So, after months of anticipation it's finally here: the day this little beauty hits the shelves as a paperback and hopefully finds a wider reading public. This was the present delivered earlier this week and I have to admit to giving a private squeal in my kitchen when I opened the box of embossed and stickered copies of my book.
All those discussions about fonts and colours and levels of embossing have been worth it for a photo doesn't do these novels justice. You need to stroke the cover and peek inside to appreciate the level of effort the Hodder design department has gone to to make this look enticing. As pretty and exquisite as a French macaron, the hope is it will prove just as irresistible.
Of course we can't know how it will sell but, thankfully, the supermarkets and shops seem to have liked it. Today, The Art of Baking Blind will appear on shelves in Waitrose, Tesco, Morrison's and Asda; it'll be in the WH Smith paperback chart, and on tables in WH Smith Travel; and there will be copies in Waterstone's and independent bookshops, too.
The novelist Patrick Gale has just tweeted pictures of a box of copies of his 17th novel, A Place Called Winter. The excitement never fades, he said. I can't imagine writing 17 books but I can well understand that that tingle of exhilaration never truly goes away.
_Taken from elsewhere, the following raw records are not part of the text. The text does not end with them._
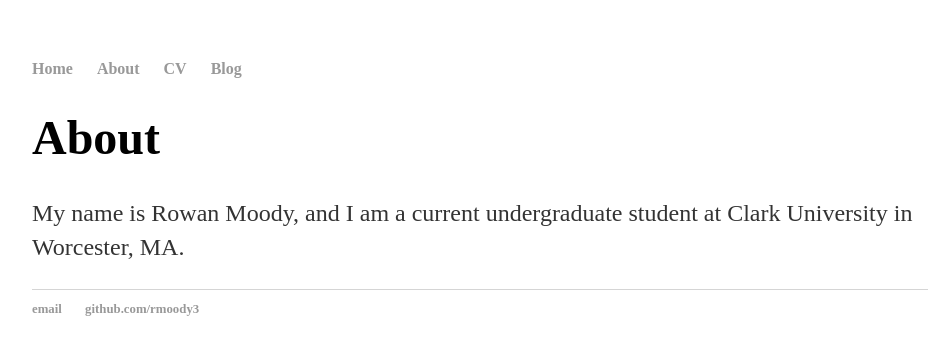
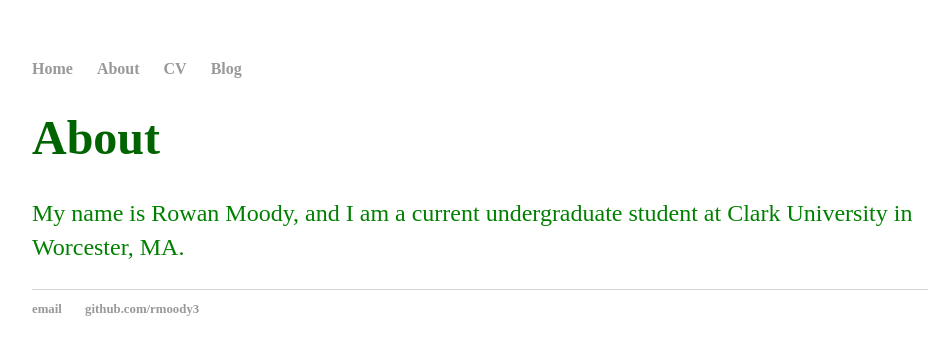
Before and after one commit to rmoody3/rmoody3.github.io, a Jekyll site: the page built from about/index.html, in a window 1280 px wide. Shown: the top 355 px of the page, without its empty margins (160-1102 px from the left). Built offline with Jekyll 4.4.1, drawn with Linux system fonts in a browser that asks for light colours.

Commit message:
Update index.html

```diff
--- a/about/index.html
+++ b/about/index.html
@@ -3,6 +3,6 @@ layout: default
 title: About
 ---
 <div class="blurb">
-	<h1>About</h1>
-	<p>My name is Rowan Moody, and I am a current undergraduate student at Clark University in Worcester, MA.</p>
+	<h1><font color="darkgreen">About</h1>
+	<p><font color="green">My name is Rowan Moody, and I am a current undergraduate student at Clark University in Worcester, MA.</p>
 </div><!-- /.blurb -->
```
Now, I just have to hope that potential readers feel a smidgeon of the excitement I do.